In 2017, the number of asylum seekers rose to 45,000 in Canada. It triggered serious concern, and the migration authority of Canada started looking for it with utter seriousness.
Various political blocs have started debating on this issue. The most important thing was to identify asylum seekers. Many people opined that they should be viewed as “irregular” border crossers. On the other hand, many people used to believe that the border crossers must be termed as “illegal”.
On social media, a lot of misinformation started spreading. It also triggered serious concern among citizens regarding their security. Do the asylum seekers pose serious security threats to the country?
Among such anticipations, it has been found that only a small number of irregular border crossers have serious criminal records in the past. Since 2017, only 30 irregular border crossers have been blocked from obtaining citizenship status for having serious criminal records in the past.
Data further revealed that only 140 people among the 45,000 irregular immigrants had criminal records.

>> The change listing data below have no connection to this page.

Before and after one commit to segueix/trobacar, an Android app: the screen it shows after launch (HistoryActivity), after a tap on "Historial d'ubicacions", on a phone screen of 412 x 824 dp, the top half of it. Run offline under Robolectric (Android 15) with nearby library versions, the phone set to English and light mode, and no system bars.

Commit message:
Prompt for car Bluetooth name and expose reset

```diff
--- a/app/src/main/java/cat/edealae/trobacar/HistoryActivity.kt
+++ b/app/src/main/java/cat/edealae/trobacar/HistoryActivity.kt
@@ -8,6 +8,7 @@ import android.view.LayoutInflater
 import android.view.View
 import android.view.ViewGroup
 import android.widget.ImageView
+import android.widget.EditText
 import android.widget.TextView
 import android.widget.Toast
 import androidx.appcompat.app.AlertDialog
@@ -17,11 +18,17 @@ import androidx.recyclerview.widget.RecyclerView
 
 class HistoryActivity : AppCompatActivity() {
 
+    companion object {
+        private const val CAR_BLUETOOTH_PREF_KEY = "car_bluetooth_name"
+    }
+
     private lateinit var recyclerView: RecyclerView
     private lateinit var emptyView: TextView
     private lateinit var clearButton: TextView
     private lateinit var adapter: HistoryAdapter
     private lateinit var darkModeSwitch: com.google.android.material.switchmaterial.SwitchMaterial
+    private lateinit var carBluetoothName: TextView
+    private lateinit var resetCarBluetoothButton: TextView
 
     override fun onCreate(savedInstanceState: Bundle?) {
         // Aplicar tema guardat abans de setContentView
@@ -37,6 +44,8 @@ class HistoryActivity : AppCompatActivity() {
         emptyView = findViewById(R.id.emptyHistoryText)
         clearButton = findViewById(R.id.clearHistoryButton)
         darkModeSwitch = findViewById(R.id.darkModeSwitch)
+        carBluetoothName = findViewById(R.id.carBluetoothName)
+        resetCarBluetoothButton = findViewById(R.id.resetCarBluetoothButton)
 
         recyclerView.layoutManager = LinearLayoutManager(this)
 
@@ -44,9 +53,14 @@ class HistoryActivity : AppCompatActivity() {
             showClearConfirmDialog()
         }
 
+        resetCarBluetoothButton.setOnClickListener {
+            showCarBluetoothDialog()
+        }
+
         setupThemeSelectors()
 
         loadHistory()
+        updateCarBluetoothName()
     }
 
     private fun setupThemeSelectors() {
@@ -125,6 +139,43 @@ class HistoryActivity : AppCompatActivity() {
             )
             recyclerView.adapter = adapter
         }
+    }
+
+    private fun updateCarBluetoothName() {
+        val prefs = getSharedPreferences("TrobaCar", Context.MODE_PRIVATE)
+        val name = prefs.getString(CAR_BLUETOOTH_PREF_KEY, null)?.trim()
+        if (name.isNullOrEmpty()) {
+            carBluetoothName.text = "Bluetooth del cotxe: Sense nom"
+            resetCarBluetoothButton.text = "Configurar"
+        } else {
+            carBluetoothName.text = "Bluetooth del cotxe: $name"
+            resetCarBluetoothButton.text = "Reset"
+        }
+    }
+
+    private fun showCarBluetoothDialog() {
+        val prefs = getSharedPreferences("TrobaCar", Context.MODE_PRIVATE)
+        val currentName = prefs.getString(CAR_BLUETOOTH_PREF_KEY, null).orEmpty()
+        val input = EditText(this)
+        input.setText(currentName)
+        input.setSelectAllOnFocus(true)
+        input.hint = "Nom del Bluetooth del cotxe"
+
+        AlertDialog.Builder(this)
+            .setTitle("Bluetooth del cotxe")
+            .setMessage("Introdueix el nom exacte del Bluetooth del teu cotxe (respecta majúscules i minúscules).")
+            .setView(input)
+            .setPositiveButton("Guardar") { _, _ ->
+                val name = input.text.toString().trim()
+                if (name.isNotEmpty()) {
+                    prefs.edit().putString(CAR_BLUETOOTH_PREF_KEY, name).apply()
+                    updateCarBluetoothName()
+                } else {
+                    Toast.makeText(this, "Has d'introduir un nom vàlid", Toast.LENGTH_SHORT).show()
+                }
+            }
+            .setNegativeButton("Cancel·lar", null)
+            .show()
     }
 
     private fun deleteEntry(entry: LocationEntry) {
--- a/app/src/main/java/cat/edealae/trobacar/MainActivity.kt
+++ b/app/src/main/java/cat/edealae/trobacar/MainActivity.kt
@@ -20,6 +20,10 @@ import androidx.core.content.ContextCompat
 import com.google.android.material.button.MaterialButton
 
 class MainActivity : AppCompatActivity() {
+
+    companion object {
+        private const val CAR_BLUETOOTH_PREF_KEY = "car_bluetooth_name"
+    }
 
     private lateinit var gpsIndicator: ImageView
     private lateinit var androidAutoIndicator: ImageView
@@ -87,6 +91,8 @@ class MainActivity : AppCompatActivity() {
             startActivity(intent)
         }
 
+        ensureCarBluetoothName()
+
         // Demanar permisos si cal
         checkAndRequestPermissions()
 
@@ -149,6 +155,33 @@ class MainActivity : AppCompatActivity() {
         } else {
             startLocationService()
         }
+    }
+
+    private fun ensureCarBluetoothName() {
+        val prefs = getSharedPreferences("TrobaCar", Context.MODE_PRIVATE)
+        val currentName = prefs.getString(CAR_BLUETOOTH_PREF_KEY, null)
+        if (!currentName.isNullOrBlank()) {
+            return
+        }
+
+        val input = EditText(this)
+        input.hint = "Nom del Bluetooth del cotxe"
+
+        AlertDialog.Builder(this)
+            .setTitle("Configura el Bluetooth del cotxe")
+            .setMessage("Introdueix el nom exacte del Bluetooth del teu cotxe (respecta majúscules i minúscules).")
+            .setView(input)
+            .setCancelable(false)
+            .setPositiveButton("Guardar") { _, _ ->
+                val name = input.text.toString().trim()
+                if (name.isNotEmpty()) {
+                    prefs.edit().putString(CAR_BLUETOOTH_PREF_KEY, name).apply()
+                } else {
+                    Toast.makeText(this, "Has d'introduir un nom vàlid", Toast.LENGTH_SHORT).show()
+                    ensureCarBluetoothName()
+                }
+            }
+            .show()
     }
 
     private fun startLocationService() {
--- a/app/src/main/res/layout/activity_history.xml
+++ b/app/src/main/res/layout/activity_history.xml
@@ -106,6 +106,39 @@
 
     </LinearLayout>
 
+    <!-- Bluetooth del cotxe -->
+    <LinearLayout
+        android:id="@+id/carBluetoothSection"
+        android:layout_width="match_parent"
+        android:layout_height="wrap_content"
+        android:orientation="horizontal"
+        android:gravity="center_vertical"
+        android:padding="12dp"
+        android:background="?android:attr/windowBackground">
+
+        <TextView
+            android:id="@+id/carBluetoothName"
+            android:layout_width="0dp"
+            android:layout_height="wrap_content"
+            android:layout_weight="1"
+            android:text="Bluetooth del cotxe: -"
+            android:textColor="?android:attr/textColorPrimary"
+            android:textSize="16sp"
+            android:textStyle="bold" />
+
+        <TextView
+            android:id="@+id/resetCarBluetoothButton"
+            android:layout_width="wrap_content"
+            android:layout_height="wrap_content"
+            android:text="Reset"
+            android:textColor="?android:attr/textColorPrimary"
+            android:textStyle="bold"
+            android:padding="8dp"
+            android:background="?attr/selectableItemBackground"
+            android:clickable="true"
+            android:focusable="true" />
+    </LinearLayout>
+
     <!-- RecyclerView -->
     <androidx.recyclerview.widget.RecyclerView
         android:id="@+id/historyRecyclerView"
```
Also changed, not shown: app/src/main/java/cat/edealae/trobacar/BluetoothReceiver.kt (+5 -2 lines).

Thus, they were not given the “refugee” status to Canada. Overall percentage becomes only 0.3% when it comes to the overall number of irregular asylum seekers with past criminal records.

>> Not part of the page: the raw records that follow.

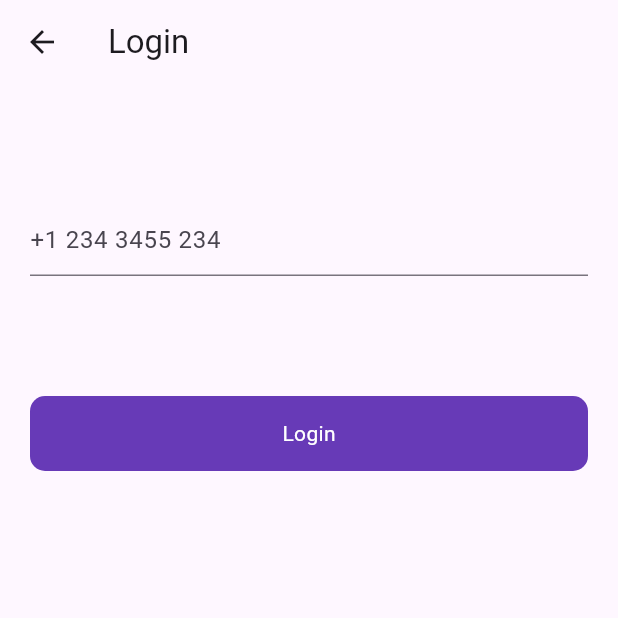
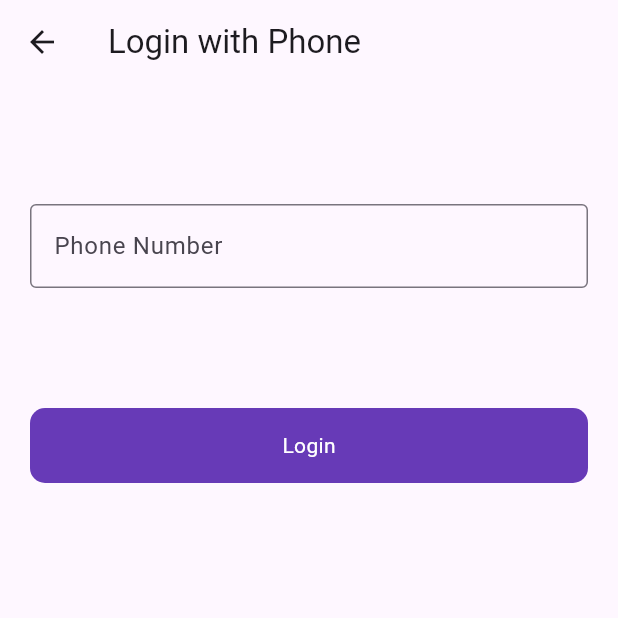
Before and after one commit to Qasim-afzaal/Flutter_RealTime_DB_Firebase, a Flutter app: the LoginWithPhoneNumber screen opened directly, on a phone screen of 412 x 824 dp, the top half of it. Run offline on Flutter 3.47's test engine with Material 3 defaults, Android fonts, the phone set to English and light mode, and no system bars; our stand-ins replace cloud_firestore, firebase_auth, firebase_core, firebase_database, firebase_storage, fluttertoast and 1 more; accounts and stored records are empty.

Commit message:
code refactor

```diff
--- a/lib/ui/auth/phone_auth/login_with_phone_number.dart
+++ b/lib/ui/auth/phone_auth/login_with_phone_number.dart
@@ -13,65 +13,92 @@ class LoginWithPhoneNumber extends StatefulWidget {
 }
 
 class _LoginWithPhoneNumberState extends State<LoginWithPhoneNumber> {
+  bool loading = false;
+  final phoneNumberController = TextEditingController();
+  final auth = FirebaseAuth.instance;
+  final _formKey = GlobalKey<FormState>();
 
-  bool loading = false ;
-  final phoneNumberController = TextEditingController();
-  final auth = FirebaseAuth.instance ;
+  String? validatePhoneNumber(String value) {
+    if (value.isEmpty || !RegExp(r'^\+[1-9]\d{1,14}$').hasMatch(value)) {
+      return 'Enter a valid phone number with country code';
+    }
+    return null;
+  }
 
   @override
   Widget build(BuildContext context) {
     return Scaffold(
       appBar: AppBar(
-        title: Text('Login'),
+        title: const Text('Login with Phone'),
       ),
       body: Padding(
         padding: const EdgeInsets.symmetric(horizontal: 20),
         child: Column(
           children: [
-            SizedBox(height: 80,),
-
-            TextFormField(
+            const SizedBox(height: 80),
+            Form(
+              key: _formKey,
+              child: TextFormField(
                 controller: phoneNumberController,
-              keyboardType: TextInputType.number,
-              decoration: InputDecoration(
-                hintText: '+1 234 3455 234'
+                keyboardType: TextInputType.phone,
+                decoration: const InputDecoration(
+                  hintText: '+1 234 567 890',
+                  labelText: 'Phone Number',
+                  border: OutlineInputBorder(),
+                ),
+                validator: (value) => validatePhoneNumber(value!),
               ),
             ),
-            SizedBox(height: 80,),
-            RoundButton(title: 'Login',loading: loading, onTap: (){
-
+            const SizedBox(height: 80),
+            loading
+                ? const CircularProgressIndicator()
+                : RoundButton(
+                    title: 'Login',
+                    loading: loading,
+                    onTap: () {
+                      if (_formKey.currentState!.validate()) {
                         setState(() {
-                loading = true ;
+                          loading = true;
                         });
                         auth.verifyPhoneNumber(
                           phoneNumber: phoneNumberController.text,
-                  verificationCompleted: (_){
+                          verificationCompleted: (_) {
                             setState(() {
-                      loading = false ;
+                              loading = false;
                             });
                           },
-                  verificationFailed: (e){
+                          verificationFailed: (e) {
                             setState(() {
-                      loading = false ;
+                              loading = false;
                             });
-                  Utils().toastMessage(e.toString());
+                            String errorMessage = e.code == 'invalid-phone-number'
+                                ? 'The phone number entered is invalid.'
+                                : 'Verification failed. Please try again later.';
+                            Utils().toastMessage(errorMessage);
                           },
-                  codeSent: (String verificationId , int? token){
-                  Navigator.push(context,
+                          codeSent: (String verificationId, int? token) {
+                            Navigator.push(
+                              context,
                               MaterialPageRoute(
-                          builder: (context) => VerifyCodeScreen(verificationId:verificationId ,)));
+                                builder: (context) => VerifyCodeScreen(
+                                    verificationId: verificationId),
+                              ),
+                            );
                             setState(() {
-                    loading = false ;
+                              loading = false;
                             });
                           },
-                  codeAutoRetrievalTimeout: (e){
-                    Utils().toastMessage(e.toString());
+                          codeAutoRetrievalTimeout: (e) {
+                            Utils().toastMessage(
+                                'The OTP process timed out. Please try again.');
                             setState(() {
-                      loading = false ;
+                              loading = false;
                             });
-                  });
-            })
-
+                          },
+                        );
+                      }
+                    },
+                  ),
           ],
         ),
       ),
```
Lines whose indentation alone changed are shown as unchanged.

Clark Kazak, a public policy professor at the University of Ottawa, stated that she was not surprised at all with the data. If someone has a criminal record, the person would not apply for the refugee status, as the person already knows that it is not easy for him to get asylum with a poor criminality background.
What Does Serious Criminality Mean?
The punishable offense involves at least 10 years of imprisonment has been recognized as a serious criminal offense. According to data, only 0.3% of asylum seekers have serious criminal records. Others may also have criminal records, though those records do not fall into the category of “serious criminality”.
Is Border Crossing a Crime?
In many countries, crossing borders has been regarded as a crime. However, things are different in Canada. Under both international and Canadian law, border crossing is not a criminal offense. Thus, a person who crossed the border cannot be penalized or prosecuted.
Director of global migration lab, Craig Damien Smith, told that international refugee laws have been crafted in a way to help the people who are living in distress. To describe the law further, he asked to sight the example of East Germany. Anyone who comes under the Berlin Wall would be a criminal if the refugee claim has been made illegal.
Criminal Do Not always Come with Threat
Every country is committed ensuring the best security for its taxpaying citizens. Thus, countries have to think twice before accepting applications for asylum for the people who have a criminal past.
It does not mean that people having criminal records are always threats to a country. In fact, criminals would not go for applications of the legal process of refugee status.
With irregular migration, negative rhetoric is associated. It causes security fear among people or citizens. Political blocs take advantage of the fear among the citizens. They take advantage of the situation to score political benefits.